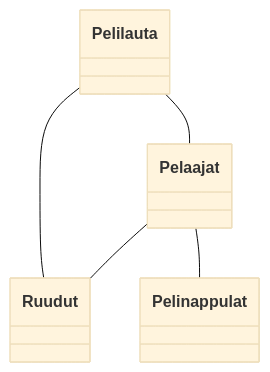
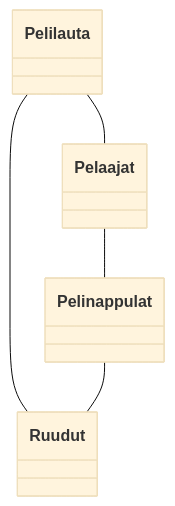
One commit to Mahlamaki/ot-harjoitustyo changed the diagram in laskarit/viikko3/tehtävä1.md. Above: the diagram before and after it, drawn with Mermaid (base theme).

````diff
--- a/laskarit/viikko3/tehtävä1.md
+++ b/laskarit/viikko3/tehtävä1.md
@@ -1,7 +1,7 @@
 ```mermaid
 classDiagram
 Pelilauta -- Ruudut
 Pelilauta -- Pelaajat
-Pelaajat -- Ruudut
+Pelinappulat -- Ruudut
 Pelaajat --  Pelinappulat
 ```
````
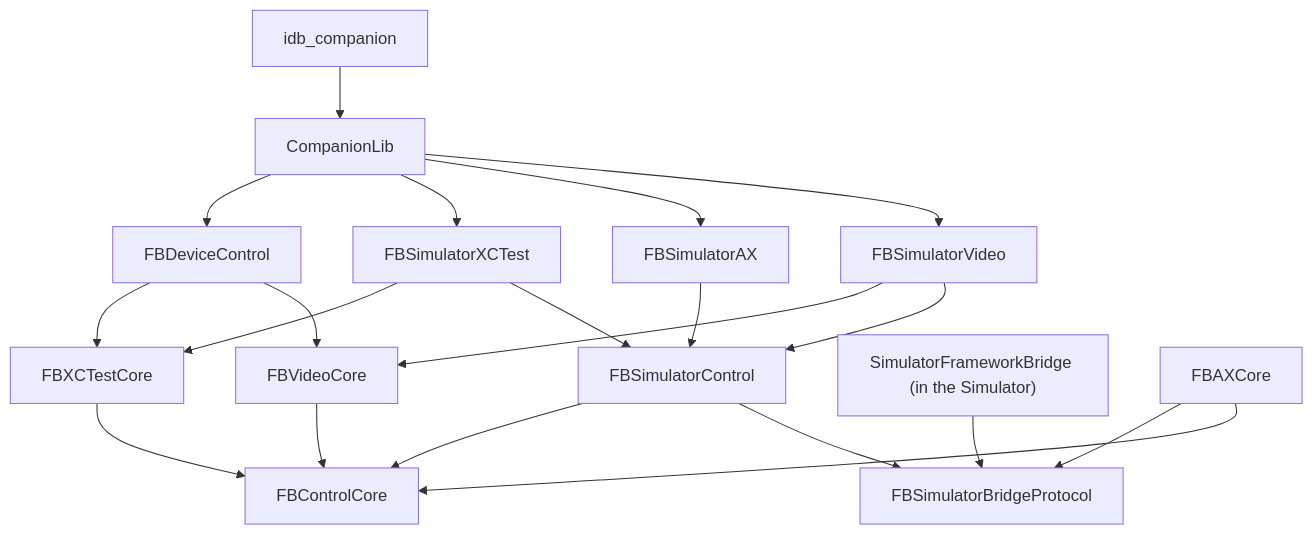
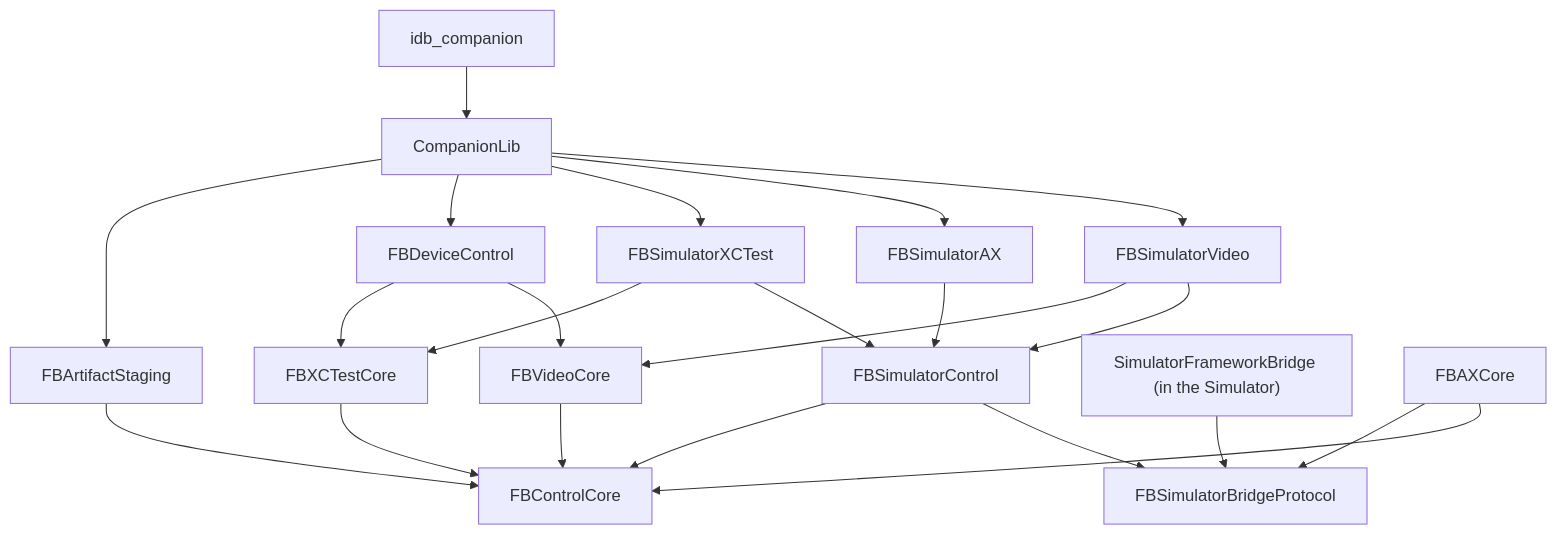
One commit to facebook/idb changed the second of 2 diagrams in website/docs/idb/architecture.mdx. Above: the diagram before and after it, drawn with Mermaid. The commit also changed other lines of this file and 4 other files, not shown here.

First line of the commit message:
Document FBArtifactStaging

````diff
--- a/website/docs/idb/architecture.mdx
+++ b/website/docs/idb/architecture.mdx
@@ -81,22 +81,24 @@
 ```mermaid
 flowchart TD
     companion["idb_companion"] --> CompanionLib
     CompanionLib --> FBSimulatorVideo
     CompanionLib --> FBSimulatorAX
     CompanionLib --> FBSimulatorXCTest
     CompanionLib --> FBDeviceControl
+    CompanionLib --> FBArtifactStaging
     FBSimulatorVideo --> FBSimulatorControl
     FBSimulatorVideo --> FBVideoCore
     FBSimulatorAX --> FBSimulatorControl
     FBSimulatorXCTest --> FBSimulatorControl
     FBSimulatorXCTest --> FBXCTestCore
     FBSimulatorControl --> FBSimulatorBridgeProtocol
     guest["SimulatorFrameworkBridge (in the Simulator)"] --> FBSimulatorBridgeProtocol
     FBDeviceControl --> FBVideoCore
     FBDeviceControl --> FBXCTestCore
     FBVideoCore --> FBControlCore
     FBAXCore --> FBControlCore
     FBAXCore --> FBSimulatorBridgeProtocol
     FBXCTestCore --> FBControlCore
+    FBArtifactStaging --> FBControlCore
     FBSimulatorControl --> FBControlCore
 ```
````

——————

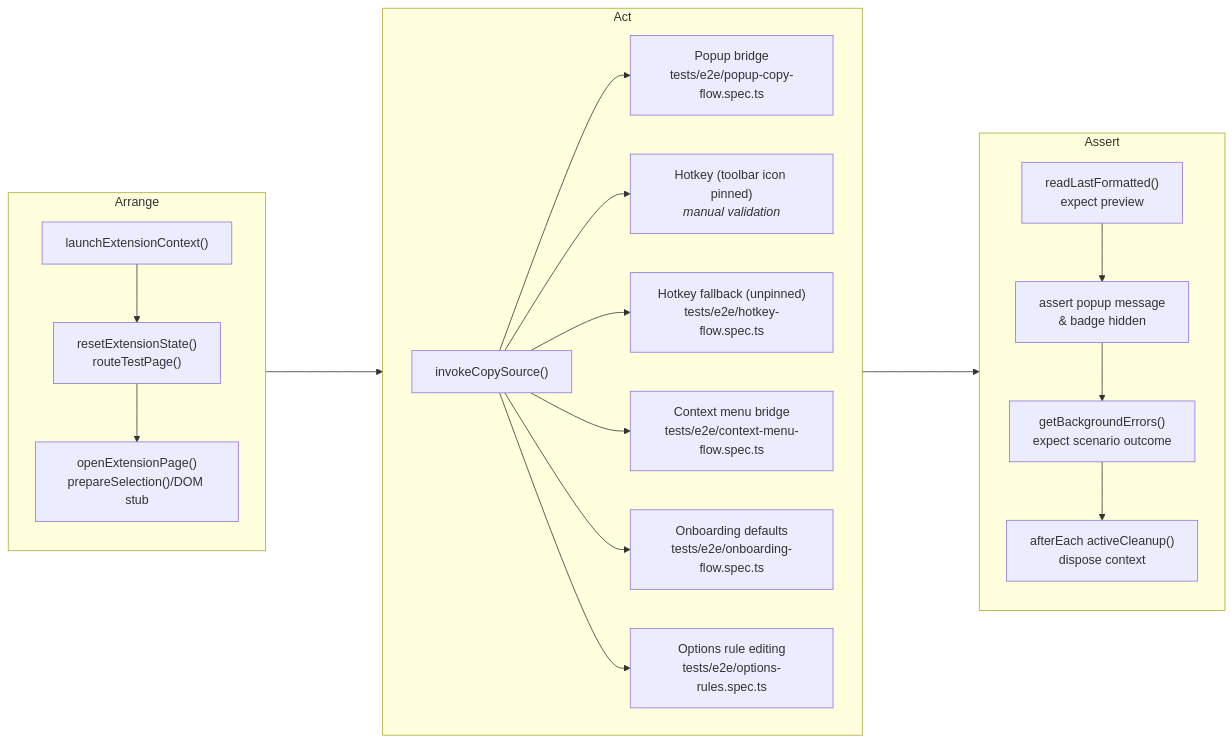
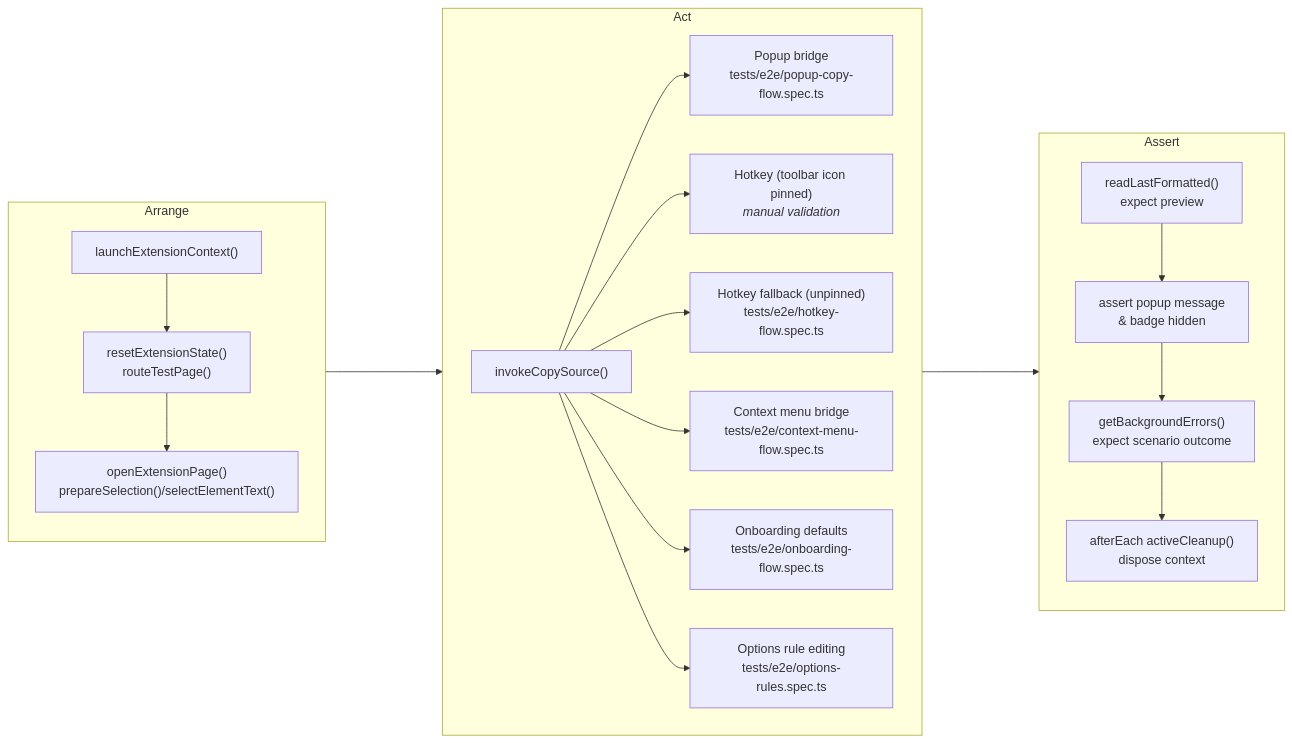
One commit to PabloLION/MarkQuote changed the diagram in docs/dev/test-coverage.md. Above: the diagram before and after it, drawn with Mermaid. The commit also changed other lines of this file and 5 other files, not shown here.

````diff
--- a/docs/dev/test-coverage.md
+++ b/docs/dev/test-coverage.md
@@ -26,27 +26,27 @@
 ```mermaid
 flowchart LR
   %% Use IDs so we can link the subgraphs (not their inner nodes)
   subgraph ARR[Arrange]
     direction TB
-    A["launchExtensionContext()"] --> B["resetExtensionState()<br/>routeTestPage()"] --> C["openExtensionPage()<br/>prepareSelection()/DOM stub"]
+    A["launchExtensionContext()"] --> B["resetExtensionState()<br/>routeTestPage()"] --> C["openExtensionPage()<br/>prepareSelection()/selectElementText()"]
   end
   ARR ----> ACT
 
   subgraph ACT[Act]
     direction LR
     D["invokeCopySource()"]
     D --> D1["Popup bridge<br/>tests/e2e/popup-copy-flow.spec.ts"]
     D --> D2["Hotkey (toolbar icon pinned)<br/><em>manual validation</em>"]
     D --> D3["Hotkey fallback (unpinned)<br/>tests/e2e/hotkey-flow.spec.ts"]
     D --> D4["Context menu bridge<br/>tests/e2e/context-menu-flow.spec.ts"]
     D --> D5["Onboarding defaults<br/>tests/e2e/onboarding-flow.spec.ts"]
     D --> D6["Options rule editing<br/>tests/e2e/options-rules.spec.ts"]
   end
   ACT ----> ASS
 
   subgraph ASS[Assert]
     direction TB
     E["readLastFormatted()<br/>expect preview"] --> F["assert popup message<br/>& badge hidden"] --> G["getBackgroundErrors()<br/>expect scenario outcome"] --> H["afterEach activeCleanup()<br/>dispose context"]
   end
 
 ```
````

——————

Task instructions. The lines to return are those in the entries above that include "FBSimulatorControl".

Solution to this problem.
     FBSimulatorVideo --> FBSimulatorControl
     FBSimulatorAX --> FBSimulatorControl
     FBSimulatorXCTest --> FBSimulatorControl
     FBSimulatorControl --> FBSimulatorBridgeProtocol
     FBSimulatorControl --> FBControlCore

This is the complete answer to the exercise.